Work instructions => Repeat the records below word for word and omit each image.

Dataset =>

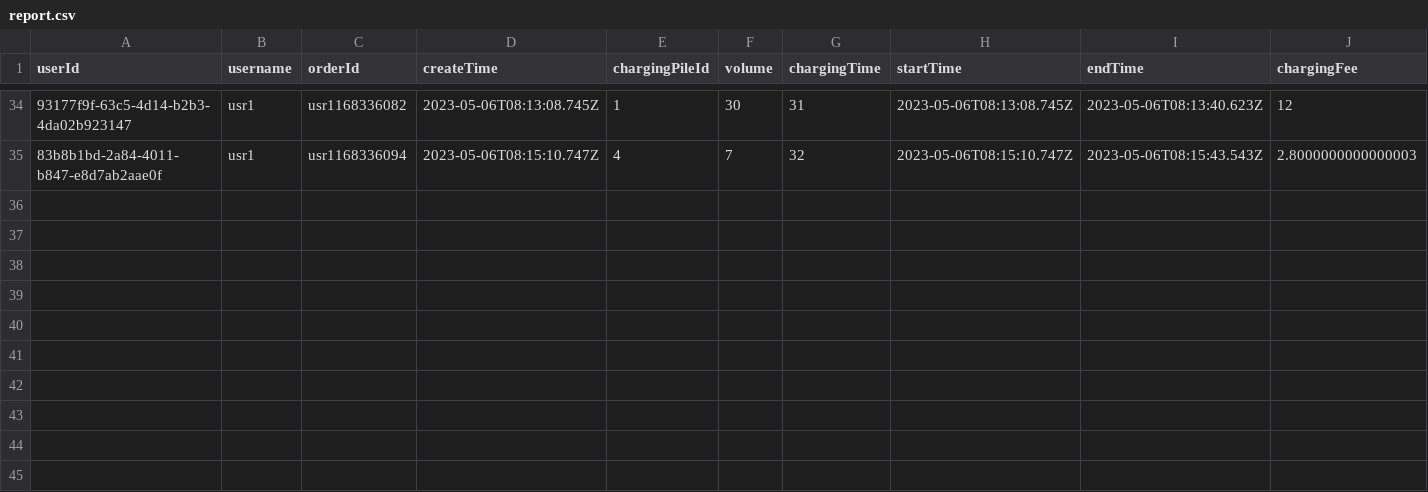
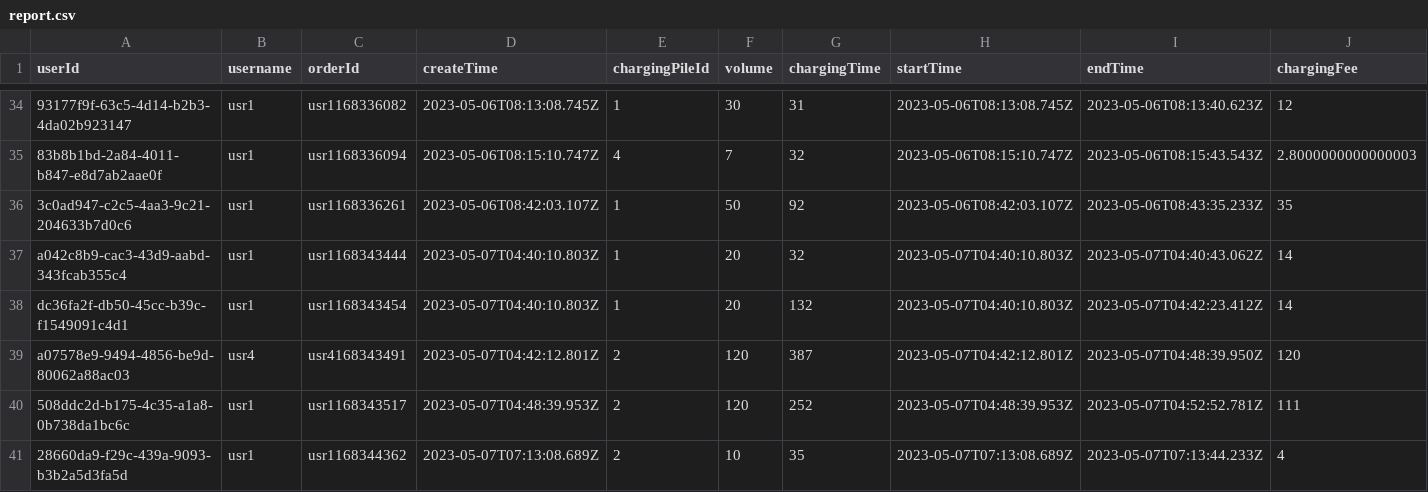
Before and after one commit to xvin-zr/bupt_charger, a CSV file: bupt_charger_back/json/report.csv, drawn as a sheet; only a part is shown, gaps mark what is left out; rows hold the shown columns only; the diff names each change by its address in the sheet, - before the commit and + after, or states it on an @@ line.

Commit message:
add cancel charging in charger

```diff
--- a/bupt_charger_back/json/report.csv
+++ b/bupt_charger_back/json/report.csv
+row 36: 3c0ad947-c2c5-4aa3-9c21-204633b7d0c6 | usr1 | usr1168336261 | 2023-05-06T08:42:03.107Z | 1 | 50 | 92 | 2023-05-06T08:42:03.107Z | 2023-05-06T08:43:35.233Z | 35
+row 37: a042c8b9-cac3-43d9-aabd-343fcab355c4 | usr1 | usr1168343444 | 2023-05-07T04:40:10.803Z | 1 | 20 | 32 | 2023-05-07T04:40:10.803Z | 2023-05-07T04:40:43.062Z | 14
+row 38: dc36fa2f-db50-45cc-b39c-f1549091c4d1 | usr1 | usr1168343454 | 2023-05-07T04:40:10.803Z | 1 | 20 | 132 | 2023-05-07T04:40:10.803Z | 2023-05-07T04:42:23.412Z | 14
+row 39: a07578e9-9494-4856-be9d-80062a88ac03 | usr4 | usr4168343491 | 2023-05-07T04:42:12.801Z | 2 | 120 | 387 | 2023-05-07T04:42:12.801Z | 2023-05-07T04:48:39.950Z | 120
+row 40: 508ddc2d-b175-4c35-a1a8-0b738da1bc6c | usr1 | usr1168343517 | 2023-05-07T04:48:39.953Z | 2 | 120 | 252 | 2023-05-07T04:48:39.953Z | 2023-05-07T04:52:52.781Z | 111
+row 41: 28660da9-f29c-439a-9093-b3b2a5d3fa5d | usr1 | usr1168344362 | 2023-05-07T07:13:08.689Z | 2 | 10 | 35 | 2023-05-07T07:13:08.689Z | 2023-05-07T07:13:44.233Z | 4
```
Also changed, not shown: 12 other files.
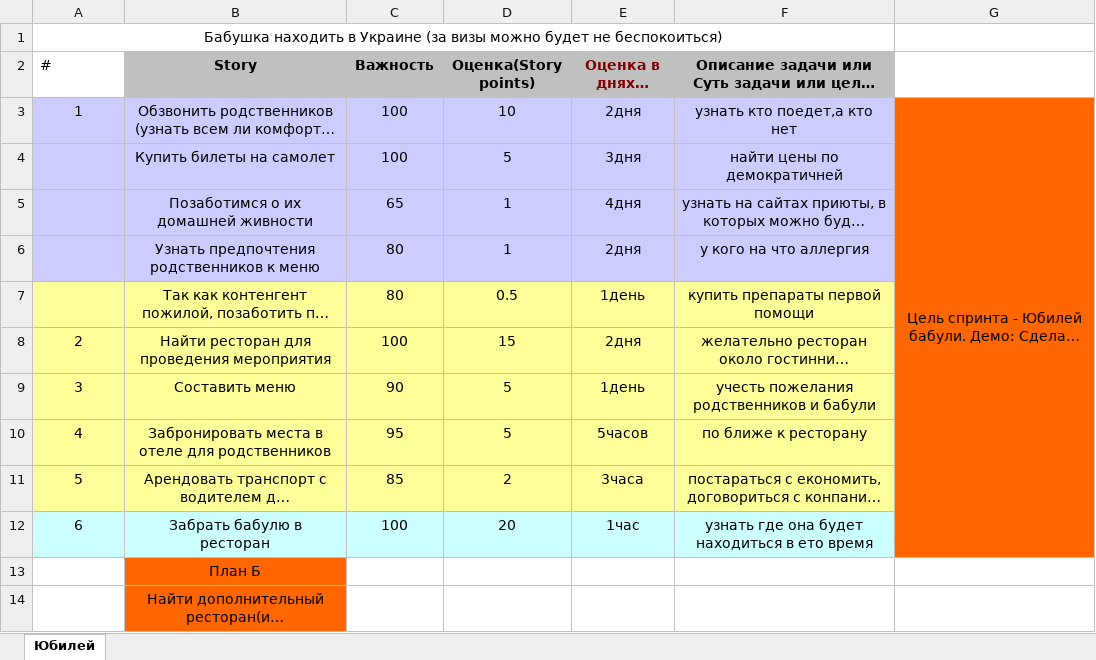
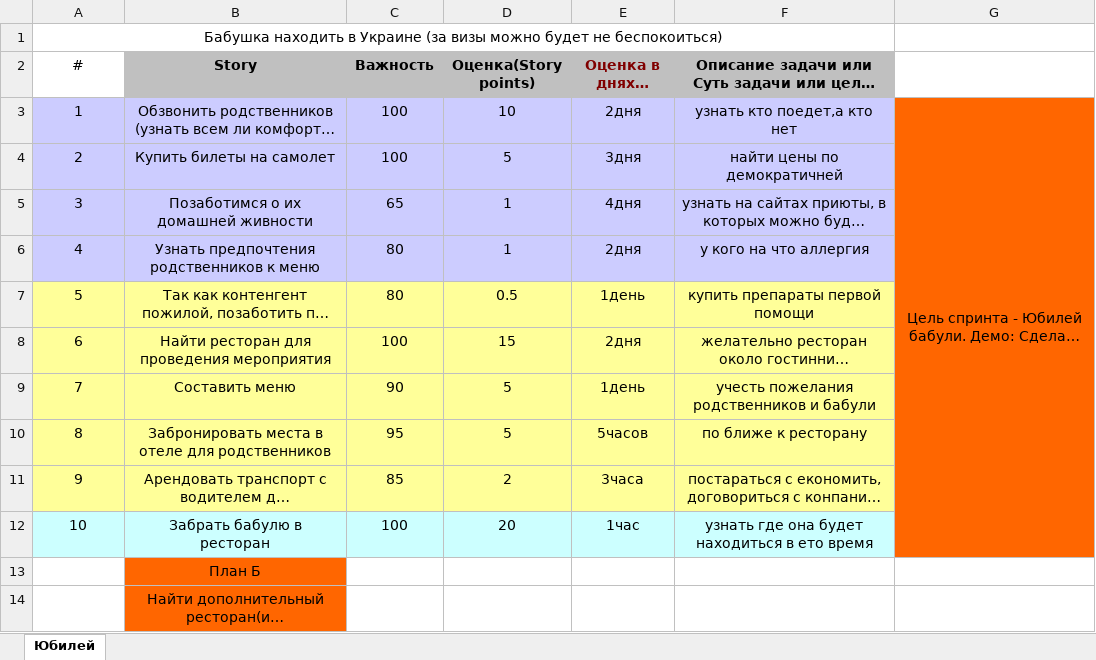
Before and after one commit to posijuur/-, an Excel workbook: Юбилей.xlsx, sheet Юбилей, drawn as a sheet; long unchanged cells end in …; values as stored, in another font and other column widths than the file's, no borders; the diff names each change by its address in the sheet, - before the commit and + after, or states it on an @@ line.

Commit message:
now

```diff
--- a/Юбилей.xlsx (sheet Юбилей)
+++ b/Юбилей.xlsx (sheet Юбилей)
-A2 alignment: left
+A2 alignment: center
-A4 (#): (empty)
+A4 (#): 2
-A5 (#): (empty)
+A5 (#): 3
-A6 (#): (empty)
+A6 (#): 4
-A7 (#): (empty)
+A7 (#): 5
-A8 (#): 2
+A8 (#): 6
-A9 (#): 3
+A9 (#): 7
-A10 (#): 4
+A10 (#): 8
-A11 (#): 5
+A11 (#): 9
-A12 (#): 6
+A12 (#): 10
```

Exercise response =>
Before and after one commit to xvin-zr/bupt_charger, a CSV file: bupt_charger_back/json/report.csv, drawn as a sheet; only a part is shown, gaps mark what is left out; rows hold the shown columns only; the diff names each change by its address in the sheet, - before the commit and + after, or states it on an @@ line.

Commit message:
add cancel charging in charger

```diff
--- a/bupt_charger_back/json/report.csv
+++ b/bupt_charger_back/json/report.csv
+row 36: 3c0ad947-c2c5-4aa3-9c21-204633b7d0c6 | usr1 | usr1168336261 | 2023-05-06T08:42:03.107Z | 1 | 50 | 92 | 2023-05-06T08:42:03.107Z | 2023-05-06T08:43:35.233Z | 35
+row 37: a042c8b9-cac3-43d9-aabd-343fcab355c4 | usr1 | usr1168343444 | 2023-05-07T04:40:10.803Z | 1 | 20 | 32 | 2023-05-07T04:40:10.803Z | 2023-05-07T04:40:43.062Z | 14
+row 38: dc36fa2f-db50-45cc-b39c-f1549091c4d1 | usr1 | usr1168343454 | 2023-05-07T04:40:10.803Z | 1 | 20 | 132 | 2023-05-07T04:40:10.803Z | 2023-05-07T04:42:23.412Z | 14
+row 39: a07578e9-9494-4856-be9d-80062a88ac03 | usr4 | usr4168343491 | 2023-05-07T04:42:12.801Z | 2 | 120 | 387 | 2023-05-07T04:42:12.801Z | 2023-05-07T04:48:39.950Z | 120
+row 40: 508ddc2d-b175-4c35-a1a8-0b738da1bc6c | usr1 | usr1168343517 | 2023-05-07T04:48:39.953Z | 2 | 120 | 252 | 2023-05-07T04:48:39.953Z | 2023-05-07T04:52:52.781Z | 111
+row 41: 28660da9-f29c-439a-9093-b3b2a5d3fa5d | usr1 | usr1168344362 | 2023-05-07T07:13:08.689Z | 2 | 10 | 35 | 2023-05-07T07:13:08.689Z | 2023-05-07T07:13:44.233Z | 4
```
Also changed, not shown: 12 other files.
Before and after one commit to posijuur/-, an Excel workbook: Юбилей.xlsx, sheet Юбилей, drawn as a sheet; long unchanged cells end in …; values as stored, in another font and other column widths than the file's, no borders; the diff names each change by its address in the sheet, - before the commit and + after, or states it on an @@ line.

Commit message:
now

```diff
--- a/Юбилей.xlsx (sheet Юбилей)
+++ b/Юбилей.xlsx (sheet Юбилей)
-A2 alignment: left
+A2 alignment: center
-A4 (#): (empty)
+A4 (#): 2
-A5 (#): (empty)
+A5 (#): 3
-A6 (#): (empty)
+A6 (#): 4
-A7 (#): (empty)
+A7 (#): 5
-A8 (#): 2
+A8 (#): 6
-A9 (#): 3
+A9 (#): 7
-A10 (#): 4
+A10 (#): 8
-A11 (#): 5
+A11 (#): 9
-A12 (#): 6
+A12 (#): 10
```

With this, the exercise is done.